Before we assemble our bouquet, we need to design the vase to put them in. Begin by drawing the outline shape of your vase and two lines coming from the side to represent a table. 


step 2: outline of a vase
Step 2: 

After you have drawn your vase and table, use any medium you like such as paint, colored pencils, crayons, etc. and design your vase using any type of pattern you wish.

I chose to use black paint to make a simple striped pattern.


step 3: cutting the end off of celery
Step 3: 

With the help of a grown up, tie a rubber band tight around the entire bunch of celery stalks and cut the bottom part of the celery stalk off (make sure you leave it long enough to hold onto…about five inches from the bottom). At this time, you can cut up any other veggies or items that you think would make an interesting stamp.

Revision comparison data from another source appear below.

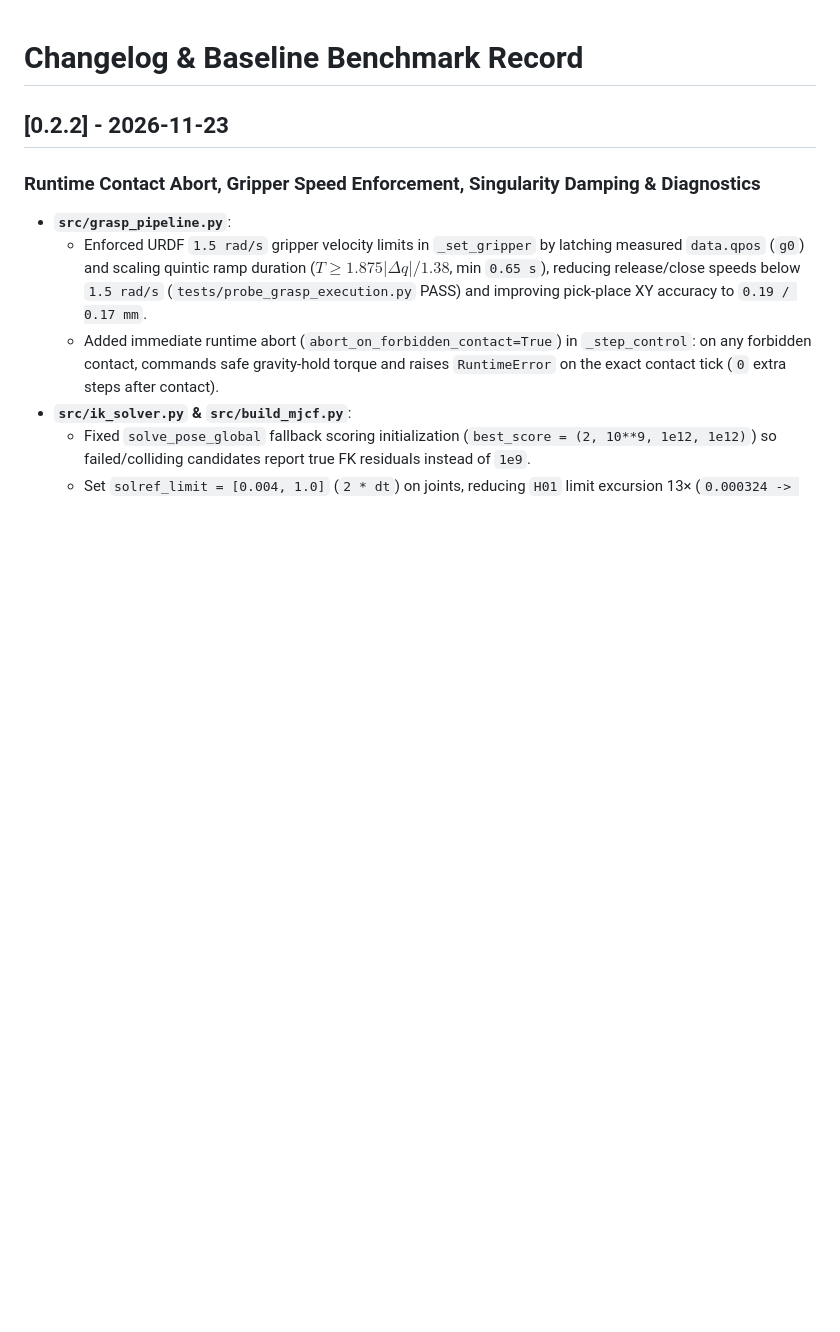
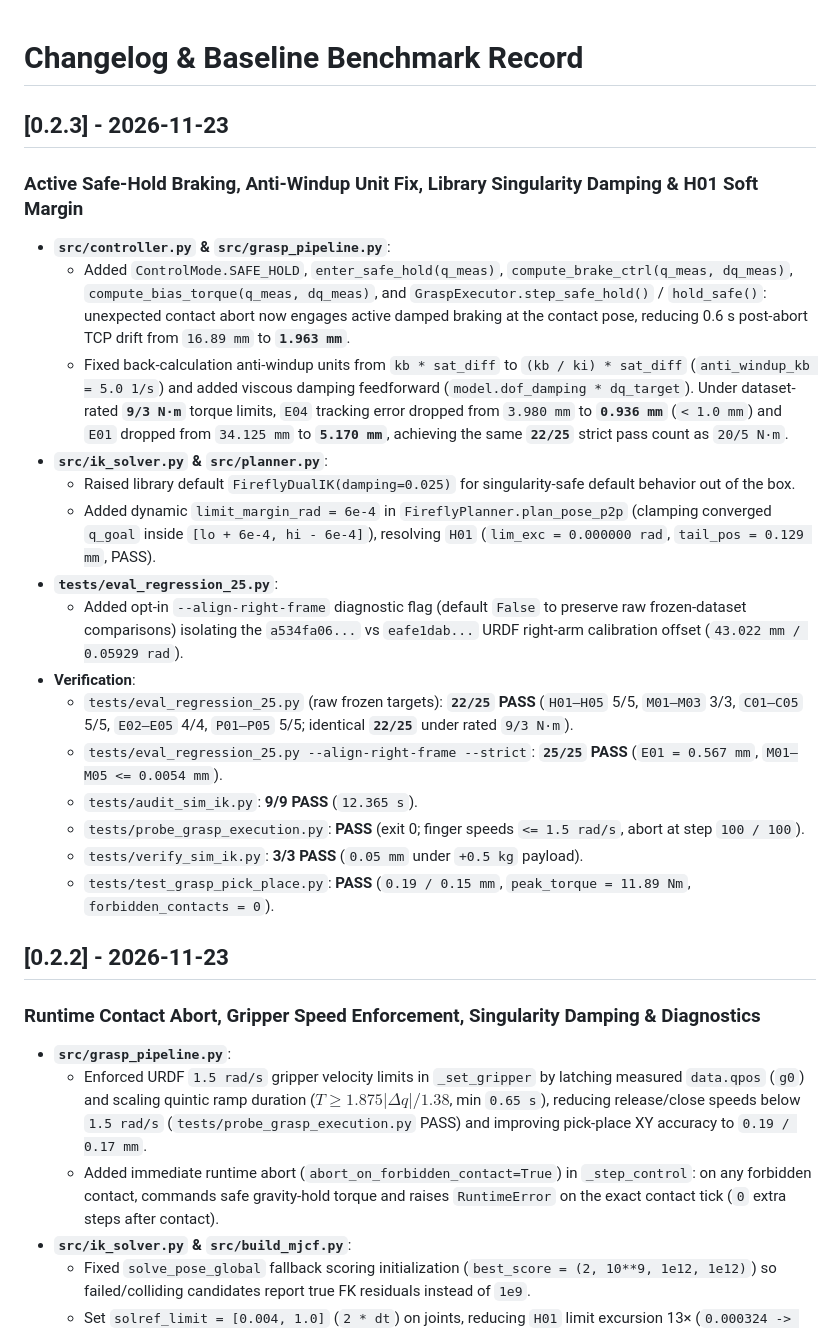
Before and after one commit to Da1suKE66/AntigravityRobotics, a Markdown page: CHANGELOG.md, the part around the change. Drawn GitHub-style; blank space fills up the shorter version.

```diff
--- a/CHANGELOG.md
+++ b/CHANGELOG.md
@@ -1,4 +1,23 @@
 # Changelog & Baseline Benchmark Record
+
+## [0.2.3] - 2026-11-23
+
+### Active Safe-Hold Braking, Anti-Windup Unit Fix, Library Singularity Damping & H01 Soft Margin
+- **`src/controller.py` & `src/grasp_pipeline.py`**:
+  - Added `ControlMode.SAFE_HOLD`, `enter_safe_hold(q_meas)`, `compute_brake_ctrl(q_meas, dq_meas)`, `compute_bias_torque(q_meas, dq_meas)`, and `GraspExecutor.step_safe_hold()` / `hold_safe()`: unexpected contact abort now engages active damped braking at the contact pose, reducing 0.6 s post-abort TCP drift from `16.89 mm` to **`1.963 mm`**.
+  - Fixed back-calculation anti-windup units from `kb * sat_diff` to `(kb / ki) * sat_diff` (`anti_windup_kb = 5.0 1/s`) and added viscous damping feedforward (`model.dof_damping * dq_target`). Under dataset-rated **`9/3 N·m`** torque limits, `E04` tracking error dropped from `3.980 mm` to **`0.936 mm`** (`< 1.0 mm`) and `E01` dropped from `34.125 mm` to **`5.170 mm`**, achieving the same **`22/25`** strict pass count as `20/5 N·m`.
+- **`src/ik_solver.py` & `src/planner.py`**:
+  - Raised library default `FireflyDualIK(damping=0.025)` for singularity-safe default behavior out of the box.
+  - Added dynamic `limit_margin_rad = 6e-4` in `FireflyPlanner.plan_pose_p2p` (clamping converged `q_goal` inside `[lo + 6e-4, hi - 6e-4]`), resolving `H01` (`lim_exc = 0.000000 rad`, `tail_pos = 0.129 mm`, PASS).
+- **`tests/eval_regression_25.py`**:
+  - Added opt-in `--align-right-frame` diagnostic flag (default `False` to preserve raw frozen-dataset comparisons) isolating the `a534fa06...` vs `eafe1dab...` URDF right-arm calibration offset (`43.022 mm / 0.05929 rad`).
+- **Verification**:
+  - `tests/eval_regression_25.py` (raw frozen targets): **`22/25` PASS** (`H01–H05` 5/5, `M01–M03` 3/3, `C01–C05` 5/5, `E02–E05` 4/4, `P01–P05` 5/5; identical **`22/25`** under rated `9/3 N·m`).
+  - `tests/eval_regression_25.py --align-right-frame --strict`: **`25/25` PASS** (`E01 = 0.567 mm`, `M01–M05 <= 0.0054 mm`).
+  - `tests/audit_sim_ik.py`: **9/9 PASS** (`12.365 s`).
+  - `tests/probe_grasp_execution.py`: **PASS** (exit 0; finger speeds `<= 1.5 rad/s`, abort at step `100 / 100`).
+  - `tests/verify_sim_ik.py`: **3/3 PASS** (`0.05 mm` under `+0.5 kg` payload).
+  - `tests/test_grasp_pick_place.py`: **PASS** (`0.19 / 0.15 mm`, `peak_torque = 11.89 Nm`, `forbidden_contacts = 0`).
 
 ## [0.2.2] - 2026-11-23
 
```
Also changed, not shown: README.md (+1 -1 lines), docs/reports/SIMULATION_IK_GRASP_REPORT.md (+18 -18 lines), docs/reports/SIMULATION_IK_RECHECK_4940140.md (added, +55 -0 lines), docs/media/firefly_grasp_keyframes.png, 14 other files.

I chose to also use broccoli but the possibilities are endless!

Pro tip: Flowers come in all sorts of different shapes and sizes. Don’t be afraid to experiment to see what an “unlikely stamp” may look like on a scrap piece of paper before adding it to your final bouquet.  


step 4: paint the cut end of the celery
Step 4:

Apply an even coat of paint to your stamps with a paintbrush and stamp it on your paper around the top of your vase. Push down onto the paper being careful to not let it slide around. 

Pro tip: Push your stamp straight down and then pull straight up to prevent the stamp from sliding on your paper. 


step 5: stamping your paper with the painted celery
Step 5: 

Continue stamping flowers onto your vase, adding new colors and stamps as you like. 


Step 6: add green leaves to flower vase with paint
Step 6: 

Fill in the spaces between the flowers with suggestions of leaves and stems using different shades of green paint. Another “unlikely stamp” you can use to finish your bouquet at this stage is a Q-tip. I used a Q-tip to add the centers of my flowers along with some different colored berries in my bouquet.   


step : completed floral vase made with celery printing
Step 7: 

After your paint is completely dry, feel free to add in other details using any medium you like. I always like to finish off my paintings with black outlines to make parts of my composition really stand out! I left my background simple; however, thinking of where this bouquet is could be a fun and personal way to finish off the background of your masterpiece.